# [AIM OF THE TASK]
Return only this: the line with "test_all = train['transportation']" and all the lines that follow it below, through the final one, exactly as they are.

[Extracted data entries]
......

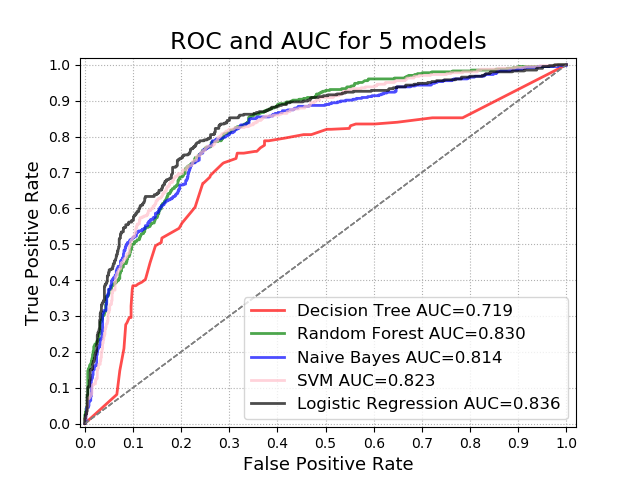
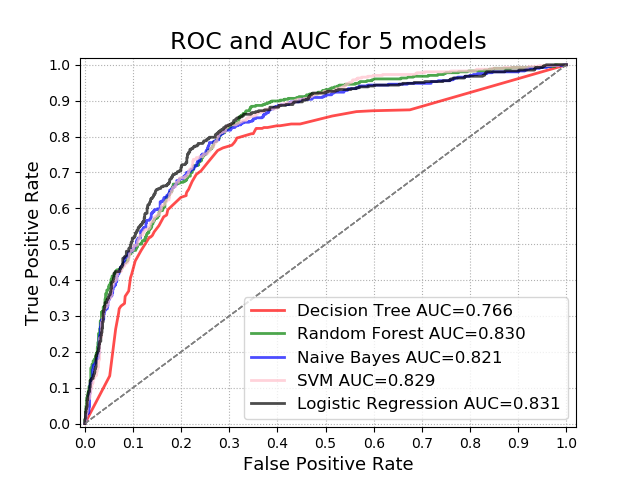
more random

diff --git a/ML_fp/sk_all.py b/ML_fp/sk_all.py
@@ -106,7 +106,9 @@ train_all = train.copy()
 train_all = train_all.drop(columns = 'transportation')
 test_all = train['transportation']
 
-train, test, target, test_target = train_test_split(train_all, test_all, test_size=0.30, random_state=0)
+#split data******
+train, test, target, test_target = train_test_split(train_all, test_all, test_size=0.30, random_state=100)
+#*************
 
 n_class = 3
 y_bin = label_binarize(test_target, np.arange(n_class))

......

# [TASK OUTPUT]
 test_all = train['transportation']
 
-train, test, target, test_target = train_test_split(train_all, test_all, test_size=0.30, random_state=0)
+#split data******
+train, test, target, test_target = train_test_split(train_all, test_all, test_size=0.30, random_state=100)
+#*************
 
 n_class = 3
 y_bin = label_binarize(test_target, np.arange(n_class))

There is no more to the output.